Another limitation in the present study is missing values on the outcome variables. In this study, although none of the variables included in the multiple logistic regression analyses had more than 10% missing values (Table 3), the final number of observations included in the analyses of the outcomes sick leave, disability and pain were reduced from a sample size of 161 to 113, 302 to 286, and 363 to 284, respectively. However, the results of the simpler multiple logistic regression analyses did not change the ORs for the association between fear avoidance beliefs about work and the outcomes disability and pain, and the OR for the outcome sick leave decreased only slightly (Additional file 4: Table S4). This might indicate that the results are relatively robust.
This study was conducted as a secondary analysis of a randomised controlled trial. Consequently, information on factors considered important for the outcomes may have been missed, i.e. catastrophizing and job satisfaction [33,34,35]. Furthermore, using data from an intervention study holds the risk of the intervention confounding the associations. However, inasmuch as the variable “group” was not significantly associated with the outcomes in any of the adjusted analyses, this aspect is not likely to be a serious risk in the present study. We did not include treatment group interactions in the model because no difference was found between groups in the original randomised controlled trial . It would have been of interest to report the number of patients that transitioned to sick leave during the 12-month follow-up. Unfortunately, data for estimating this number and performing separate analysis on how these patients fared are not available.
It is a strength in the present study that both à priori selected variables and variables with a p-value below 0.1 were included in the adjusted analyses.
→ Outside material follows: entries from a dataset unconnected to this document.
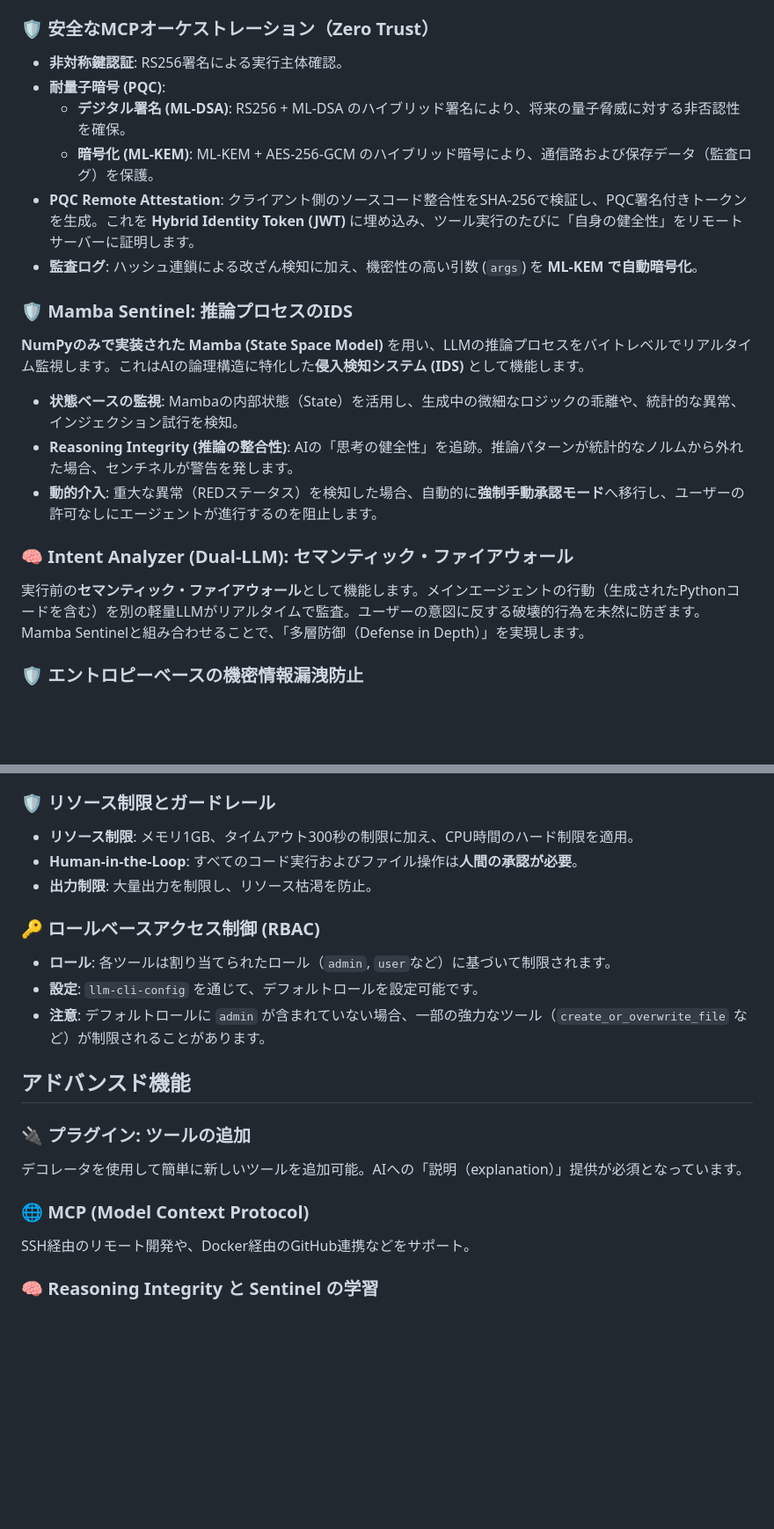
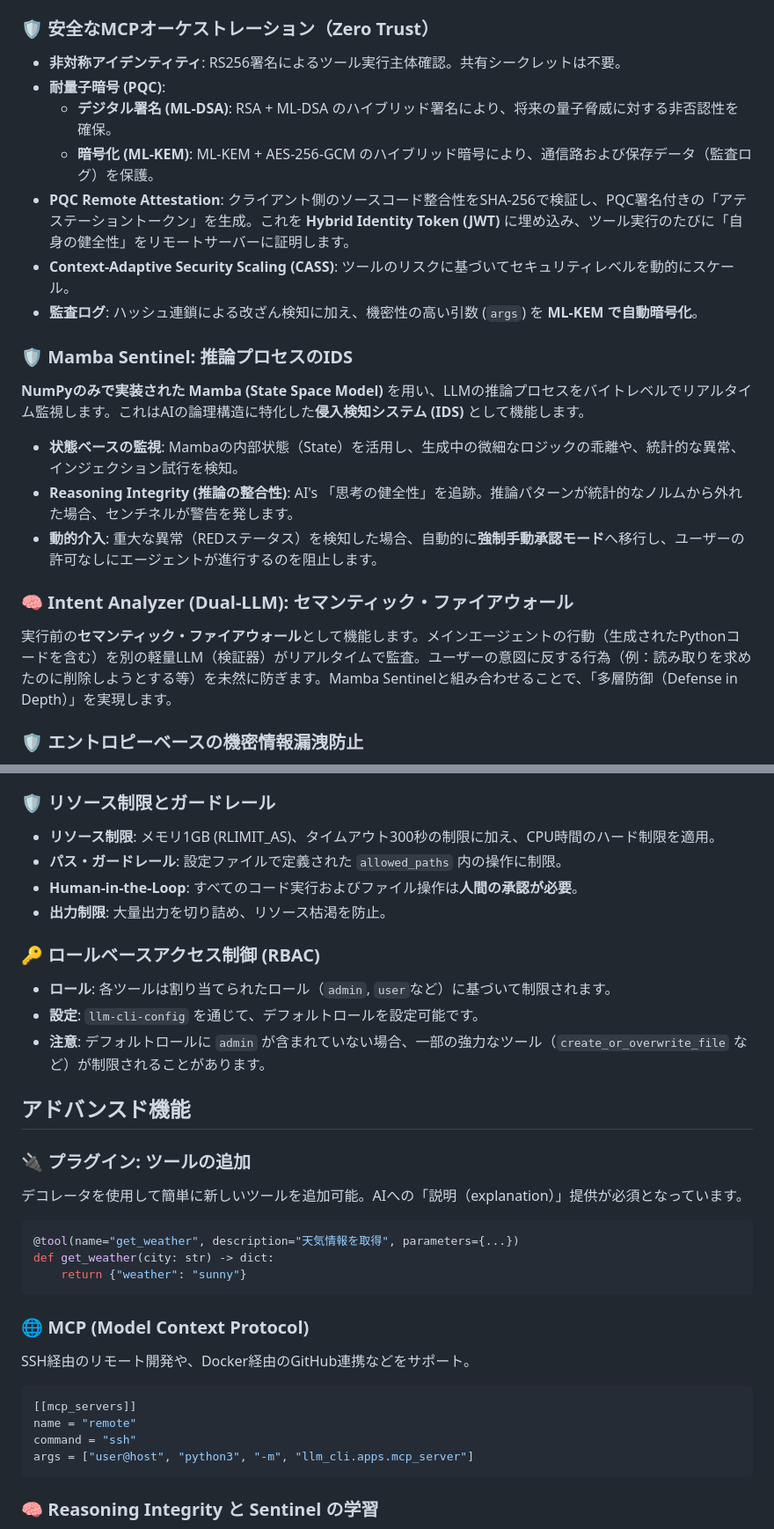
Before and after one commit to yosh95/llm-cli, a Markdown page: README.md, 2 parts joined by grey strips. Shown at 88% size. Rendered like a GitHub page; blank space fills up the shorter version.

Commit message:
docs: synchronize Japanese README section with English content

````diff
--- a/README.md
+++ b/README.md
@@ -375,21 +384,22 @@ llm "内容を要約して" https://arxiv.org/pdf/1706.03762.pdf
 他のエージェントツールとは異なり、`llm-cli` はシェル環境を直接提供しません。すべてのシステム操作は **Pythonコードの実行** (`shell=False`) を介して行われるため、シェルインジェクション脆弱性を構造的に排除しています。
 
 ### 🛡️ 安全なMCPオーケストレーション（Zero Trust）
-- **非対称鍵認証**: RS256署名による実行主体確認。
+- **非対称アイデンティティ**: RS256署名によるツール実行主体確認。共有シークレットは不要。
 - **耐量子暗号 (PQC)**:
-    - **デジタル署名 (ML-DSA)**: RS256 + ML-DSA のハイブリッド署名により、将来の量子脅威に対する非否認性を確保。
+    - **デジタル署名 (ML-DSA)**: RSA + ML-DSA のハイブリッド署名により、将来の量子脅威に対する非否認性を確保。
     - **暗号化 (ML-KEM)**: ML-KEM + AES-256-GCM のハイブリッド暗号により、通信路および保存データ（監査ログ）を保護。
-- **PQC Remote Attestation**: クライアント側のソースコード整合性をSHA-256で検証し、PQC署名付きトークンを生成。これを **Hybrid Identity Token (JWT)** に埋め込み、ツール実行のたびに「自身の健全性」をリモートサーバーに証明します。
+- **PQC Remote Attestation**: クライアント側のソースコード整合性をSHA-256で検証し、PQC署名付きの「アテステーショントークン」を生成。これを **Hybrid Identity Token (JWT)** に埋め込み、ツール実行のたびに「自身の健全性」をリモートサーバーに証明します。
+- **Context-Adaptive Security Scaling (CASS)**: ツールのリスクに基づいてセキュリティレベルを動的にスケール。
 - **監査ログ**: ハッシュ連鎖による改ざん検知に加え、機密性の高い引数 (`args`) を **ML-KEM で自動暗号化**。
 
 ### 🛡️ Mamba Sentinel: 推論プロセスのIDS
 **NumPyのみで実装された Mamba (State Space Model)** を用い、LLMの推論プロセスをバイトレベルでリアルタイム監視します。これはAIの論理構造に特化した**侵入検知システム (IDS)** として機能します。
 - **状態ベースの監視**: Mambaの内部状態（State）を活用し、生成中の微細なロジックの乖離や、統計的な異常、インジェクション試行を検知。
-- **Reasoning Integrity (推論の整合性)**: AIの「思考の健全性」を追跡。推論パターンが統計的なノルムから外れた場合、センチネルが警告を発します。
+- **Reasoning Integrity (推論の整合性)**: AI's 「思考の健全性」を追跡。推論パターンが統計的なノルムから外れた場合、センチネルが警告を発します。
 - **動的介入**: 重大な異常（REDステータス）を検知した場合、自動的に**強制手動承認モード**へ移行し、ユーザーの許可なしにエージェントが進行するのを阻止します。
 
 ### 🧠 Intent Analyzer (Dual-LLM): セマンティック・ファイアウォール
-実行前の**セマンティック・ファイアウォール**として機能します。メインエージェントの行動（生成されたPythonコードを含む）を別の軽量LLMがリアルタイムで監査。ユーザーの意図に反する破壊的行為を未然に防ぎます。Mamba Sentinelと組み合わせることで、「多層防御（Defense in Depth）」を実現します。
+実行前の**セマンティック・ファイアウォール**として機能します。メインエージェントの行動（生成されたPythonコードを含む）を別の軽量LLM（検証器）がリアルタイムで監査。ユーザーの意図に反する行為（例：読み取りを求めたのに削除しようとする等）を未然に防ぎます。Mamba Sentinelと組み合わせることで、「多層防御（Defense in Depth）」を実現します。
 
 ### 🛡️ エントロピーベースの機密情報漏洩防止
 APIキーやパスワードなどの機密情報が、外部AIプロバイダーへ送信されたり、回答として表示されたりするのを防ぎます。
@@ -400,9 +410,10 @@ APIキーやパスワードなどの機密情報が、外部AIプロバイダー
 - **Human-in-the-Loop**: 勝手に書き換えるのではなく、ユーザーに警告と確認を求めることで、データの制御権をユーザーが維持できるようにします。
 
 ### 🛡️ リソース制限とガードレール
-- **リソース制限**: メモリ1GB、タイムアウト300秒の制限に加え、CPU時間のハード制限を適用。
+- **リソース制限**: メモリ1GB (RLIMIT_AS)、タイムアウト300秒の制限に加え、CPU時間のハード制限を適用。
+- **パス・ガードレール**: 設定ファイルで定義された `allowed_paths` 内の操作に制限。
 - **Human-in-the-Loop**: すべてのコード実行およびファイル操作は**人間の承認が必要**。
-- **出力制限**: 大量出力を制限し、リソース枯渇を防止。
+- **出力制限**: 大量出力を切り詰め、リソース枯渇を防止。
 
 ### 🔑 ロールベースアクセス制御 (RBAC)
 - **ロール**: 各ツールは割り当てられたロール（`admin`, `user`など）に基づいて制限されます。
@@ -413,9 +424,20 @@ APIキーやパスワードなどの機密情報が、外部AIプロバイダー
 
 ### 🔌 プラグイン: ツールの追加
 デコレータを使用して簡単に新しいツールを追加可能。AIへの「説明（explanation）」提供が必須となっています。
+```python
+@tool(name="get_weather", description="天気情報を取得", parameters={...})
+def get_weather(city: str) -> dict:
+    return {"weather": "sunny"}
+```
 
 ### 🌐 MCP (Model Context Protocol)
 SSH経由のリモート開発や、Docker経由のGitHub連携などをサポート。
+```toml
+[[mcp_servers]]
+name = "remote"
+command = "ssh"
+args = ["user@host", "python3", "-m", "llm_cli.apps.mcp_server"]
+```
 
 ### 🧠 Reasoning Integrity と Sentinel の学習
 組み込みの Reasoning Sentinel (SSM) は、検証された推論パターンから継続的に学習します。外部依存なしで、意味の乖離やプロンプト注入に対するリアルタイムの保護を提供します。
````
Also changed, not shown: other parts of README.md (+14 -5 lines).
Including à priori variables that are known or presumed to be risk factors between fear avoidance beliefs and the outcomes of interest can increase the comparability to results from previous studies and might prevent the results from being too closely fitted to the data set . Had the multiple logistic regression analyses been conducted solely based on the variables with a p-value below 0.1, the backward stepwise elimination may have resulted in an over-optimistic model and random chance associations with the outcomes .
Clinical implications and further research
In summary, the findings of this study indicate that higher fear avoidance beliefs about work at baseline are associated with unsuccessful outcome with respect to sick leave, disability and pain in patients with CLBP after 1 year. Given the inconsistency in the existing literature, more studies are needed prior to making any firm recommendations for the use of the FABQ in clinical practice.
It is unlikely that fear avoidance beliefs are a stand-alone predictor of long-term sick leave, disability and pain in patients with CLBP. Therefore, findings on the FABQ may be included as a part of a more comprehensive composite classification in combination with other questionnaires known to be of value in a treatment oriented subgrouping of patients with CLBP, e.g. the STarT Back Screening Tool . This questionnaire has been validated as a prognostic screening method to allocate patients with mixed duration of LBP into low, medium or high risk subgroups . The use of the FABQ to provide further specific information on patients in the high risk subgroup might help clinicians to better understand the clinical course of patients with CLBP and to identify the individual predictors that need to be targeted in the treatment strategy.